In 1978, lead paint was banned in new homes, but older homes had lead paint that began deteriorating. Healthy Homes’ Get the Lead Out Coordinator, Jackie Hernandez says, “lead was not something we ever talked about in my family. We didn’t know that it could be in the soil or paint.” Her home was in a neighborhood she would later learn was highly impacted by lead poisoning.

Flint vs Grand Rapids

Many Americans were shocked to learn of the Flint water crisis, a man-made public health crisis, beginning April 2014, involving the municipal water supply system of Flint, Michigan. Tens of thousands of Flint residents were exposed to dangerous levels of lead in their tap water. With the heartbreaking realities of Flint’s crumbling infrastructure, the conversation about lead opened in the public once again. While Flint got attention in the media, one zip code in Grand Rapids silently led the state for the highest number of lead-poisoned children: 49507. In 2014, Flint had 122 children lead poisoned while 49507 had 145 children lead poisoned. In 2015, 3.3% of children tested in Flint had lead poisoning, while 14% of children in 49507 had lead poisoning (according to the Michigan Department of Health and Human Services.)

At the time of this testing, a number above 4.5 micrograms per deciliter (µg/dL) was considered an elevated blood lead level, or EBLL. Just this year in Michigan, that number was lowered. A blood lead level of 3.5 (µg/dL) or higher is considered elevated. Hernandez explains that while this is progress, “any number above zero is unsafe.” If any child tested for lead gets a blood lead level above 0, it’s reason to take action to reduce lead hazards in the home.

It’s in the Paint

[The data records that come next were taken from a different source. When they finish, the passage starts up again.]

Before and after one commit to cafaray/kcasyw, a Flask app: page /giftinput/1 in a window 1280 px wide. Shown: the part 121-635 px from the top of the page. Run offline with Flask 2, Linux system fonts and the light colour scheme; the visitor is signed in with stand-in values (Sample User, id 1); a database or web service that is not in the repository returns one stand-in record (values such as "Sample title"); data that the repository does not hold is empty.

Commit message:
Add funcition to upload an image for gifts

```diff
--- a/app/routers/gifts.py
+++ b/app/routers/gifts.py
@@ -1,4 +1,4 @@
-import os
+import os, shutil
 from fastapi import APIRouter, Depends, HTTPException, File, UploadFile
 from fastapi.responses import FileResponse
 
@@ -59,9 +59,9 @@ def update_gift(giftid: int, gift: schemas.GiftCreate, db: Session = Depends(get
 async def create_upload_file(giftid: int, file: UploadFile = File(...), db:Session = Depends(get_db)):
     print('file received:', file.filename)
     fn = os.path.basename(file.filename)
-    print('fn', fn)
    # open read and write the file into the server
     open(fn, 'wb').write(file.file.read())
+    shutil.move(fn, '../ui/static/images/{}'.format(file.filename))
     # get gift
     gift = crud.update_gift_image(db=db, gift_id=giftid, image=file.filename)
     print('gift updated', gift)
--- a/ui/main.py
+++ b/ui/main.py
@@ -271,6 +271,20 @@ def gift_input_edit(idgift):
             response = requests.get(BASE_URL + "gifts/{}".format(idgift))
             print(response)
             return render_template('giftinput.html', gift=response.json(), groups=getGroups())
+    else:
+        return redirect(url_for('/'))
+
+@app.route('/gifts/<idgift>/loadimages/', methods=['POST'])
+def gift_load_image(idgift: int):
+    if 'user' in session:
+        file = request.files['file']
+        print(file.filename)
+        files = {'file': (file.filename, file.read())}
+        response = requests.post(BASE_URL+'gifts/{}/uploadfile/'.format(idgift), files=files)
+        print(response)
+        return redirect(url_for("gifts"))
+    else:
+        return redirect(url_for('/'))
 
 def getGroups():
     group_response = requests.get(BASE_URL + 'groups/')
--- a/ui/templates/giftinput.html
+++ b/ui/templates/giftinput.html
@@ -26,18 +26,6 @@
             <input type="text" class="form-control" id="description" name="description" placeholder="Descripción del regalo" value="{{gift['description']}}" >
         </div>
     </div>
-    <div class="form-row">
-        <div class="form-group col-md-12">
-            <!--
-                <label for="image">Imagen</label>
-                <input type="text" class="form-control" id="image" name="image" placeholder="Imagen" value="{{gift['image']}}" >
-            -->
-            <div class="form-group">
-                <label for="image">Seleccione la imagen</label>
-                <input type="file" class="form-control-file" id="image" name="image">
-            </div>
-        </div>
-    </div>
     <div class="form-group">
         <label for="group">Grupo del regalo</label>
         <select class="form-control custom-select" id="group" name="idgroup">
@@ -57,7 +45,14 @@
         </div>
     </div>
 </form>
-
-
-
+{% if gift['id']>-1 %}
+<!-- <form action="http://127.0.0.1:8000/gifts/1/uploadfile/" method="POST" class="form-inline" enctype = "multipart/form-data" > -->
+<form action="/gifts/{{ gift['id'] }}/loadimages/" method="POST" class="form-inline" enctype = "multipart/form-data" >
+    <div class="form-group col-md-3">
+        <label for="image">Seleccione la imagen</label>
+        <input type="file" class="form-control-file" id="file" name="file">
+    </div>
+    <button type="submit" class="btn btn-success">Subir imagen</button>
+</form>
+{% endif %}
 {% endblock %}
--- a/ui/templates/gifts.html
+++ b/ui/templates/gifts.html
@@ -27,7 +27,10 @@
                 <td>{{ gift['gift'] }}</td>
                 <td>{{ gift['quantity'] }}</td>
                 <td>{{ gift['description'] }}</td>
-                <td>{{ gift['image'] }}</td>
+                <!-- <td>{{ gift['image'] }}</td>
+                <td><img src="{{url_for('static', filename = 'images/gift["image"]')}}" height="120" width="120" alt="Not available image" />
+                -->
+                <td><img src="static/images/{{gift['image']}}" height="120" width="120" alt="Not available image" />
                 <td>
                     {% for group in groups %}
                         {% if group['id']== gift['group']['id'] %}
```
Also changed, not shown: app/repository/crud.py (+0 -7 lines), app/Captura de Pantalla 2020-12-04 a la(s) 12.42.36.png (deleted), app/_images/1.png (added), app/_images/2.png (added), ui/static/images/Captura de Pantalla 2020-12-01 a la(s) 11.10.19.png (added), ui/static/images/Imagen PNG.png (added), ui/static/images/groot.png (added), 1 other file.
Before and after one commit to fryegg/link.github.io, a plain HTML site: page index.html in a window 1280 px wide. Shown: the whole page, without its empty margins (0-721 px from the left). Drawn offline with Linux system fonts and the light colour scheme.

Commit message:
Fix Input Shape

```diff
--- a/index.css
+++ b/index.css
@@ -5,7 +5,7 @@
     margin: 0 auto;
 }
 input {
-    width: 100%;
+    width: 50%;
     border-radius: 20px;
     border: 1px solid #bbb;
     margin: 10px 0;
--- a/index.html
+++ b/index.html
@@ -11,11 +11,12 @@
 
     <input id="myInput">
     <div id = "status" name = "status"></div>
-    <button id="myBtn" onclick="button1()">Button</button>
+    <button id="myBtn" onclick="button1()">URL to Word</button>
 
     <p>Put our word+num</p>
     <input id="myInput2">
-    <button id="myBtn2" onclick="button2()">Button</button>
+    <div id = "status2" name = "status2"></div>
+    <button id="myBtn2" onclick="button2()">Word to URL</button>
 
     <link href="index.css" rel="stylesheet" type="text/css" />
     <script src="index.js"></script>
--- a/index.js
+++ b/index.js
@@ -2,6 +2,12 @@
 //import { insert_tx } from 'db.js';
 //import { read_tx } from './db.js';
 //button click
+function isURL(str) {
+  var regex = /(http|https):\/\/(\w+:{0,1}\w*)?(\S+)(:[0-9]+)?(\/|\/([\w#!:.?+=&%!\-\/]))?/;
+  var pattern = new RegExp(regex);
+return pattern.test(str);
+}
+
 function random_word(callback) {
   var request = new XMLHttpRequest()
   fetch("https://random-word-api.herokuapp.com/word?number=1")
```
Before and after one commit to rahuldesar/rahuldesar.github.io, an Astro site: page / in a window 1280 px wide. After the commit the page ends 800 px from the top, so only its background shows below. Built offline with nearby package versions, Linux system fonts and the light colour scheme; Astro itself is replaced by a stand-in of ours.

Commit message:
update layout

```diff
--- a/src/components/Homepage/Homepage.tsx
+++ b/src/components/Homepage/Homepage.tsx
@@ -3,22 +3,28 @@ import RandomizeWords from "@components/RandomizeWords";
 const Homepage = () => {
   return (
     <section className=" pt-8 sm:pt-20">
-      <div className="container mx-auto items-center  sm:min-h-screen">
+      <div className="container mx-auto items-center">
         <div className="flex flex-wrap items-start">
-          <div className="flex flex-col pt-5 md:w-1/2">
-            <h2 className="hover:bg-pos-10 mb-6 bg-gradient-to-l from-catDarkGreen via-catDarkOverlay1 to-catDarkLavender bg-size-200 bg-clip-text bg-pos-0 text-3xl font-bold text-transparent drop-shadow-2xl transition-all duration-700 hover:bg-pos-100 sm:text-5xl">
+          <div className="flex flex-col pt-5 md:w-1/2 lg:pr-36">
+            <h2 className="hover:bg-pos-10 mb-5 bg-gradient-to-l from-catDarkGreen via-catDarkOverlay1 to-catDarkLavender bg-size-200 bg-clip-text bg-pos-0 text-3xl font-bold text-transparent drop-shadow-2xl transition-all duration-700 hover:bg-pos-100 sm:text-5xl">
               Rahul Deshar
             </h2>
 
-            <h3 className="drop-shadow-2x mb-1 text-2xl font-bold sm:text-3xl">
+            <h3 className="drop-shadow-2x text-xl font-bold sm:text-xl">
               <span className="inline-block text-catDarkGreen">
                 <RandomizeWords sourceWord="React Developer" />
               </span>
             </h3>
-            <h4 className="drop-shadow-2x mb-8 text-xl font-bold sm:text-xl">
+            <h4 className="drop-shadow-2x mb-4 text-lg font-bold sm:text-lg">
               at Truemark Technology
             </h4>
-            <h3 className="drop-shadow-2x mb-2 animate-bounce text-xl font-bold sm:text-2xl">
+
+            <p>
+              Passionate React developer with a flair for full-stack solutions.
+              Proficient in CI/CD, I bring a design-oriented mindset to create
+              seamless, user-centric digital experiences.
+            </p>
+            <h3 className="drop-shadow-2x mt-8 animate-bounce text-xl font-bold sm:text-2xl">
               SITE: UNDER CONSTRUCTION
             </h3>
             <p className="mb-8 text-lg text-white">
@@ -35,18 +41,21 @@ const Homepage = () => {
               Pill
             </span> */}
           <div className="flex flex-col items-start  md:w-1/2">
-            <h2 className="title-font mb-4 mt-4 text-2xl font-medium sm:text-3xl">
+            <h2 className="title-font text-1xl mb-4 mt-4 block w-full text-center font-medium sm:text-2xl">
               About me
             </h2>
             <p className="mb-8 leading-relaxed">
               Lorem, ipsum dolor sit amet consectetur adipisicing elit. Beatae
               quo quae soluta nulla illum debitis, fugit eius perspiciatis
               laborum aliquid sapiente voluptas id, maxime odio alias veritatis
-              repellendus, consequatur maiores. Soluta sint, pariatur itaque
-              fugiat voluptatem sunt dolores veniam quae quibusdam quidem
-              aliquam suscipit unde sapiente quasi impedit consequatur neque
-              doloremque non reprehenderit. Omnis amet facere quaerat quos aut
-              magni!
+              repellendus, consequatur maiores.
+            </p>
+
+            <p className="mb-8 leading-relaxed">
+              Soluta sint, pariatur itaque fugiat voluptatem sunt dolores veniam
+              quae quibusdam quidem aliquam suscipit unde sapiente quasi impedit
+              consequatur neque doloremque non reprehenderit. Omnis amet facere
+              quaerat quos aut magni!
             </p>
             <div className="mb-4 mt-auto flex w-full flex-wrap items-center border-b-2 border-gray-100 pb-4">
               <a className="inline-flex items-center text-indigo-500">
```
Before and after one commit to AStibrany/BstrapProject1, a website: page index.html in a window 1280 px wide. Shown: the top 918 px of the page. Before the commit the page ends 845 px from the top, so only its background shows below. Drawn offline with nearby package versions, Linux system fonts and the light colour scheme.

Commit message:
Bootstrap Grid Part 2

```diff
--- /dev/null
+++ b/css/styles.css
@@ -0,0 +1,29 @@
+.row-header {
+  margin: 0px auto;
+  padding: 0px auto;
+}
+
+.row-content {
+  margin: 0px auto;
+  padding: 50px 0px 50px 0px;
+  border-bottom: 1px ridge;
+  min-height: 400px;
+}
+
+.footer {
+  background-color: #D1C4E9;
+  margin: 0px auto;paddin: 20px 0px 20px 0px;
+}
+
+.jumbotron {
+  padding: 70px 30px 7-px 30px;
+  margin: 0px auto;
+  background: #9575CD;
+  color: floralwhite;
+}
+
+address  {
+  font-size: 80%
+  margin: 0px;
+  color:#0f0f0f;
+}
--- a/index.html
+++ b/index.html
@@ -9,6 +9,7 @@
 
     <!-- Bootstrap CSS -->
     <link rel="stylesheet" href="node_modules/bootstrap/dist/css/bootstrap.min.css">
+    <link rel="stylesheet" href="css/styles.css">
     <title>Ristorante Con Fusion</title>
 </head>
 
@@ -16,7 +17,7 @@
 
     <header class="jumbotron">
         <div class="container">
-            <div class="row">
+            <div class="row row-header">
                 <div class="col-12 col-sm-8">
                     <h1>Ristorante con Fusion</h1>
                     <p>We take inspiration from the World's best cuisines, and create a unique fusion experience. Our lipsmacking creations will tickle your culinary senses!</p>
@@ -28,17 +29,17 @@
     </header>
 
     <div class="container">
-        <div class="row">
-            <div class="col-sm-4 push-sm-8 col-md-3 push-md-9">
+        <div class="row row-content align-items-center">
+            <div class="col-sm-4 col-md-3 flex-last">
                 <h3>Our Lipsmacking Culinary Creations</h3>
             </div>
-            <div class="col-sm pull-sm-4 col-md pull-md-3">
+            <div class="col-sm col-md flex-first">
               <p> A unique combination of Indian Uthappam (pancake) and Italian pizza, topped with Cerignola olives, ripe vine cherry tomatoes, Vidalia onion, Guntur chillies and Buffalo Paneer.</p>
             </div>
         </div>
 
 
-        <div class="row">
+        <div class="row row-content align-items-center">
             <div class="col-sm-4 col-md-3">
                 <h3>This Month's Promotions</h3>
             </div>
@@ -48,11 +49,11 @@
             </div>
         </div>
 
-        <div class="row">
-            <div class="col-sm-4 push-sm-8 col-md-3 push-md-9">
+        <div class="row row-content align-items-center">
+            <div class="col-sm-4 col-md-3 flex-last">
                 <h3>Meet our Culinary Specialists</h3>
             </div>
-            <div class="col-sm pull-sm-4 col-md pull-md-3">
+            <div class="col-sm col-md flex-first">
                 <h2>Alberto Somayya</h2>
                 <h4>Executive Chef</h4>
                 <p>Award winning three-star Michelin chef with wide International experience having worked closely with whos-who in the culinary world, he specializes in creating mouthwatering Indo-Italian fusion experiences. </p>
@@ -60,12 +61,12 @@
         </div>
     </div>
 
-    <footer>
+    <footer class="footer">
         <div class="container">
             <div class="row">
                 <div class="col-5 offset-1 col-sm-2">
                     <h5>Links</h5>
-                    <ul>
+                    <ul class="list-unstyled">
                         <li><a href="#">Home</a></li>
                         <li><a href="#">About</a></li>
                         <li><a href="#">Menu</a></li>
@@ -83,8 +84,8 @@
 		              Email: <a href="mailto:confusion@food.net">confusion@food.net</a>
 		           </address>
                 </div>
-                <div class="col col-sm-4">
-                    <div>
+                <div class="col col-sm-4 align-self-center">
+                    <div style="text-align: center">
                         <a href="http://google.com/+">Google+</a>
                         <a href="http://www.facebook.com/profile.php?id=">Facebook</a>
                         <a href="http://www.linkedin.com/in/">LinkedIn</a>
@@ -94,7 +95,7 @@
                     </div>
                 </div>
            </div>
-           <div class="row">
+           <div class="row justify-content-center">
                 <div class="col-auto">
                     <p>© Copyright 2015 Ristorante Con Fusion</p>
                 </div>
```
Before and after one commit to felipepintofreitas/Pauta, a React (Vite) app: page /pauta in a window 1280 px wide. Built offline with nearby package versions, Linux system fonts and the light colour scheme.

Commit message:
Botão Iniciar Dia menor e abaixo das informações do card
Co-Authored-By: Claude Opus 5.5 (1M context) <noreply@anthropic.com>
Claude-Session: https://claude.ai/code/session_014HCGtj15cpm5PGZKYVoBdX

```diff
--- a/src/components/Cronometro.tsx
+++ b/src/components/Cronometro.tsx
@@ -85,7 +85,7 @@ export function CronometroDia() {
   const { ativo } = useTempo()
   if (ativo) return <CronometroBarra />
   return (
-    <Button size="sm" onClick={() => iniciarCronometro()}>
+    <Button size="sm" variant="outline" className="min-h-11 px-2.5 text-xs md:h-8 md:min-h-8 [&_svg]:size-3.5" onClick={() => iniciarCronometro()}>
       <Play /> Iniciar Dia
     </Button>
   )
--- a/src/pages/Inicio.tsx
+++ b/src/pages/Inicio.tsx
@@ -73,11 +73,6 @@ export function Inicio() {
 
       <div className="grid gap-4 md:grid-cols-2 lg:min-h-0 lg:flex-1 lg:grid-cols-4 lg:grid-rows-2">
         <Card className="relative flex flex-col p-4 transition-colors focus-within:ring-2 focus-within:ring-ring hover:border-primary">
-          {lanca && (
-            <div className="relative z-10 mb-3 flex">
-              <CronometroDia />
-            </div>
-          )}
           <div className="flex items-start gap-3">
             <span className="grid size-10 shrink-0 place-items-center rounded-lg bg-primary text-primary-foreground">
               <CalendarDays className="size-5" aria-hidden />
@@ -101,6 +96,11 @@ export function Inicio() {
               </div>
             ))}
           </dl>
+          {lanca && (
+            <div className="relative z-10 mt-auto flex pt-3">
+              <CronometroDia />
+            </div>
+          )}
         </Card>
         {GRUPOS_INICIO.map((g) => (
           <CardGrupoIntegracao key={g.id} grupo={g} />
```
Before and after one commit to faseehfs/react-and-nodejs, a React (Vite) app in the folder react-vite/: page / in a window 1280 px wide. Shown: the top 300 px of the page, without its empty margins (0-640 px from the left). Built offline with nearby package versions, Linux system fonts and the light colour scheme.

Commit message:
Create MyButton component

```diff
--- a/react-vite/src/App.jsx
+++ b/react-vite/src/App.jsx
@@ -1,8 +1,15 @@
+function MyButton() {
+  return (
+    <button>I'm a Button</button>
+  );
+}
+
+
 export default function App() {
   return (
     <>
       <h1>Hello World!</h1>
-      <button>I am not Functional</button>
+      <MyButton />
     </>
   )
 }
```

Hernandez explains, “the only positive thing that came about from the Flint water crisis is that it began more conversations about lead and people started to become more aware of the issue. On the flip side, it caused a lot of misinformation, causing people to think the primary source, or only source, of lead was in the water. In Kent County, about 90% of all childhood lead poisoning cases result from deteriorating lead-based paint and lead dust in older homes and bare soil around them.

Four out of five homes in Grand Rapids, and nearly three out of five homes in Kent County, were built before 1978, the year lead was banned from paint. In these older homes, the lead paint had been peeling off the old windows, siding, and doors and creating paint chips, lead dust, and contaminated soil. Black and Latino neighborhoods were hit hard by this environmental injustice. These groups have historically been withheld from obtaining resources that are needed to be healthy and are disproportionately exposed to a combination of health risks such as poverty, violence, poor neighborhood conditions, and environmental health hazards (APHA, Advancing Health Equity.) Recognizing these injustices, the community sought answers and action.

The Solutions are Working

As the number of children with lead poisoning kept climbing, the Kent County Lead Task Force was formed and the Get the Lead Out program (GTLO) was born. Families were given the resources to remove lead hazards like chipping lead paint on their windows and siding. Since the creation of the Get the Lead Out program, and other lead-elimination initiatives, the data has shown a significant decrease in the number of children with elevated blood levels. In 2010, 7.9% of children tested with an elevated blood lead level and by 2020, that number dropped to 2.8%. According to Access Kent, GTLO has made 1,724 housing units in Grand Rapids lead-safe and more than 150 people have been trained as lead abatement professionals.

There is still work to do. The safe amount of lead in a child’s body is zero. To achieve this, we advocate for universal testing, lead paint removal & correction, and continuing knowledge of the issue. You should ask for your child to be tested for lead every year, up to age 3, and yearly up to age 5 if lead hazards are present in home. “Sometimes you have to demand these tests,” Hernandez explains. “You know your child best, and you have to advocate for lead testing even if the pediatrician isn’t giving that recommendation.” While some pediatricians are starting to incorporate universal testing, there are still many health professionals who are unaware of the necessity to require lead testing.

Our goal is to create a space where education concerning lead prevention is no longer needed. We aim to ensure long-term policies are intact to reduce disparities and eliminate harmful hazards so that children have the best opportunity to grow in a home safe and healthy. You can also do your part by sharing the Healthy Homes Coalition home hazards screening tool to families with children 5 and under (link below) and talking about this very real threat. Spreading the word about the Get the Lead Out program could help a child exposed to lead poisoning right now.

Home Hazard Screening Tool Request Form:


APHA, Creating the Healthiest Nation: Advancing Health Equity